I have had a project kicking around for over a year, and I finally finished it earlier this week...
I picked up a second-hand Bridgestone last summer off of Craig's List. The owner (in a western 'burb) had outfitted the bike for his son - he removed the large chain ring and was running this as a 6-speed with suicide lever added. It was priced right, and I figured this would make a good fixed gear or could be restored to 12-speed operation pretty easily, and the frame/paint was in really good shape for the age of the bike.
Several years ago now, I bought a set of wheels sporting Velocity Aero rims with a single speed/fixed gear hubs. I toyed with fixed geared bikes after reading what Sheldon had to say on the subject, but never really committed to one seriously.

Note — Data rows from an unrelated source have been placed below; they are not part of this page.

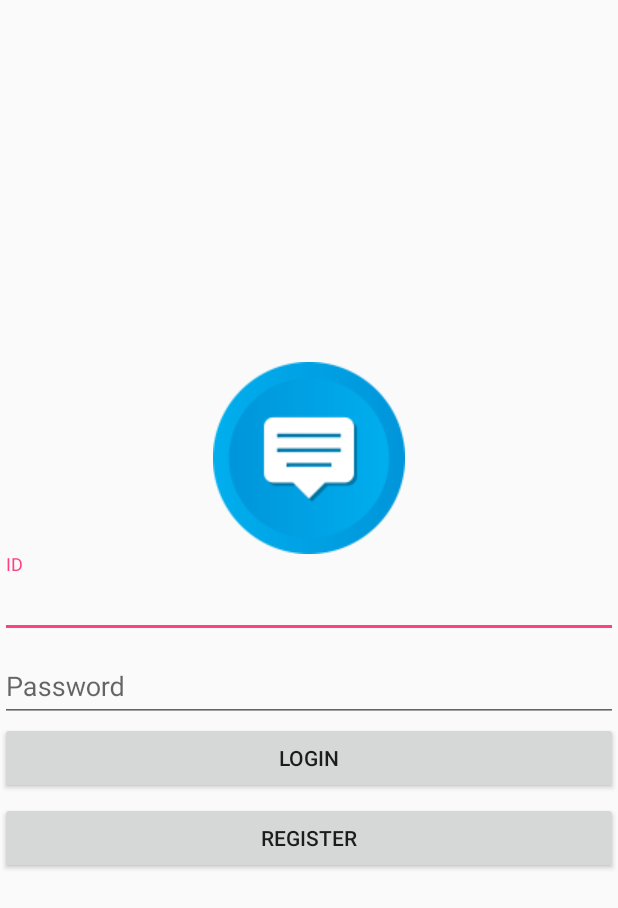
After one commit to tonypark0403/Tonychat, an Android app: the LoginActivity screen opened directly, with no data from a screen before it, on a phone screen of 412 x 824 dp. The commit adds this screen. Shown: the top 908 px of the screen. Run offline under Robolectric (Android 15) with nearby library versions, the phone set to English and light mode, and no system bars; libraries missing offline, so code that uses them is left out: com.google.firebase.remoteconfig; 5 statements that could not run were skipped.

Commit message:
implemented login with the design in android.support.design.widget.TextInputLayout

```diff
--- a/app/build.gradle
+++ b/app/build.gradle
@@ -19,14 +19,16 @@ android {
 }
 
 dependencies {
-    implementation fileTree(dir: 'libs', include: ['*.jar'])
+    implementation fileTree(include: ['*.jar'], dir: 'libs')
     implementation 'com.android.support:appcompat-v7:26.1.0'
     implementation 'com.android.support.constraint:constraint-layout:1.0.2'
     testImplementation 'junit:junit:4.12'
     androidTestImplementation 'com.android.support.test:runner:1.0.1'
     androidTestImplementation 'com.android.support.test.espresso:espresso-core:3.0.1'
     compile 'com.google.firebase:firebase-config:11.0.4'
+    implementation 'com.android.support:design:26.1.0'
 }
 
 
+
 apply plugin: 'com.google.gms.google-services'
--- a/app/src/main/AndroidManifest.xml
+++ b/app/src/main/AndroidManifest.xml
@@ -16,6 +16,7 @@
                 <category android:name="android.intent.category.LAUNCHER" />
             </intent-filter>
         </activity>
+        <activity android:name=".LoginActivity"></activity>
     </application>
 
 </manifest>
--- a/app/src/main/java/com/example/tonypark/tonychat/LoadActivity.java
+++ b/app/src/main/java/com/example/tonypark/tonychat/LoadActivity.java
@@ -1,11 +1,13 @@
 package com.example.tonypark.tonychat;
 
 import android.content.DialogInterface;
+import android.content.Intent;
 import android.graphics.Color;
 import android.support.annotation.NonNull;
 import android.support.v7.app.AlertDialog;
 import android.support.v7.app.AppCompatActivity;
 import android.os.Bundle;
+import android.view.WindowManager;
 import android.widget.LinearLayout;
 import android.widget.Toast;
 
@@ -23,6 +25,8 @@ public class LoadActivity extends AppCompatActivity {
     protected void onCreate(Bundle savedInstanceState) {
         super.onCreate(savedInstanceState);
         setContentView(R.layout.activity_load);
+        //remove status bar
+        getWindow().setFlags(WindowManager.LayoutParams.FLAG_FULLSCREEN, WindowManager.LayoutParams.FLAG_FULLSCREEN);
 
         linearLayout = (LinearLayout) findViewById(R.id.loadactivity_linearlayout);
 
@@ -74,7 +78,7 @@ public class LoadActivity extends AppCompatActivity {
             });
             builder.create().show();
         } else {
-
+            startActivity(new Intent(this, LoginActivity.class));
         }
     }
 }
--- /dev/null
+++ b/app/src/main/java/com/example/tonypark/tonychat/LoginActivity.java
@@ -0,0 +1,33 @@
+package com.example.tonypark.tonychat;
+
+import android.graphics.Color;
+import android.os.Build;
+import android.support.v7.app.AppCompatActivity;
+import android.os.Bundle;
+import android.widget.Button;
+
+import com.google.firebase.remoteconfig.FirebaseRemoteConfig;
+
+public class LoginActivity extends AppCompatActivity {
+
+    private Button login;
+    private Button signin;
+    private FirebaseRemoteConfig mFirebaseRemoteConfig;
+
+    @Override
+    protected void onCreate(Bundle savedInstanceState) {
+        super.onCreate(savedInstanceState);
+        setContentView(R.layout.activity_login);
+
+        mFirebaseRemoteConfig = FirebaseRemoteConfig.getInstance();
+        String load_background = mFirebaseRemoteConfig.getString("load_background");
+        if (Build.VERSION.SDK_INT >= Build.VERSION_CODES.LOLLIPOP) {
+            getWindow().setStatusBarColor(Color.parseColor(load_background));
+        }
+
+        login = (Button) findViewById(R.id.loginActivity_button_login);
+        signin = (Button) findViewById(R.id.loginActivity_button_signin);
+        login.setBackgroundColor(Color.parseColor(load_background));
+        signin.setBackgroundColor(Color.parseColor(load_background));
+    }
+}
--- /dev/null
+++ b/app/src/main/res/layout/activity_login.xml
@@ -0,0 +1,47 @@
+<?xml version="1.0" encoding="utf-8"?>
+<LinearLayout xmlns:android="http://schemas.android.com/apk/res/android"
+    xmlns:tools="http://schemas.android.com/tools"
+    android:layout_width="match_parent"
+    android:layout_height="match_parent"
+    android:gravity="center"
+    android:orientation="vertical"
+    tools:context="com.example.tonypark.tonychat.LoginActivity">
+
+    <ImageView
+        android:layout_width="wrap_content"
+        android:layout_height="wrap_content"
+        android:src="@drawable/chatting" />
+
+    <android.support.design.widget.TextInputLayout
+        android:layout_width="match_parent"
+        android:layout_height="wrap_content">
+        <EditText
+            android:id="@+id/loginActivity_editText_id"
+            android:layout_width="match_parent"
+            android:layout_height="wrap_content"
+            android:hint="ID" />
+    </android.support.design.widget.TextInputLayout>
+
+    <android.support.design.widget.TextInputLayout
+        android:layout_width="match_parent"
+        android:layout_height="wrap_content">
+        <EditText
+            android:id="@+id/loginActivity_editText_password"
+            android:layout_width="match_parent"
+            android:layout_height="wrap_content"
+            android:hint="Password" />
+    </android.support.design.widget.TextInputLayout>
+
+    <Button
+        android:id="@+id/loginActivity_button_login"
+        android:layout_width="match_parent"
+        android:layout_height="wrap_content"
+        android:text="Login"/>
+
+    <Button
+        android:id="@+id/loginActivity_button_signin"
+        android:layout_width="match_parent"
+        android:layout_height="wrap_content"
+        android:layout_marginTop="5dp"
+        android:text="Register"/>
+</LinearLayout>
```
Also changed, not shown: 1 other file.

Still, I kept the wheels because they were nice wheels and I figured I might want to try this again some day.
I had scavenged a few parts off this bike for other projects since acquiring it (the Trek restoration I did last winter claimed a derailleur, for instance), so although I had wheels, I had a few parts to scrounge up. Also, the cranks that came on this bike were a little tweaked - they had an annoying eccentricity that I wanted to remedy if I was really going to ride this bike.
Over the past few months I have been accumulating missing parts on the cheap. I scored some mustache bars from a friend in a handlebar trade, got a saddle from a Bike Lover that had upgraded, and finally found a replacement Shimano crank for a reasonable price from another Bike Lover over in St. Paul.
The wheel is set up as a flip flop with a fixed gear cog on one side and a freewheel single on the other, so I am running both front and rear brakes on this set up rather than the more fashionable front-only fixed gear setup. The Shimano Golden Arrow brakes I am running on this build came with the bike, and seem to be very nice brakes (the self-centering ability on these is excellent, in fact). I finished the crank swap this week, and much to my surprise, the bolt circle diameter was identical between the old and new-to-me cranks, so I was able to salvage the almost-new chainwheel from the tweaked crank that came with the bike. I taped the bars and was ready to hit the road.
Other than a quick shakedown ride to check the crank on Tuesday night, today was the first day that this bike has seen the road in this configuration. I am by no means an experienced fixed gear rider, but I am proud to say that I only had to use the hand brakes a few times when I rode this to work and back today. I found the fixed gear to be particularly fun to ride downtown - I was able to slow down and regulate my speed better to time the lights, it was more of a game than bombing up to an intersection, honking on the brakes and then standing there waiting for the light to change, which I do on my other bikes.
I can't say I found the ride of a fixed gear "magical" but it was different and fun (maybe "magical" comes after you are more comfortable with it?). This bike is not set up for foul weather, so it probably won't seem much more road time until The Thaw, but I am glad to have gotten at least one ride in on it before the weather really turns.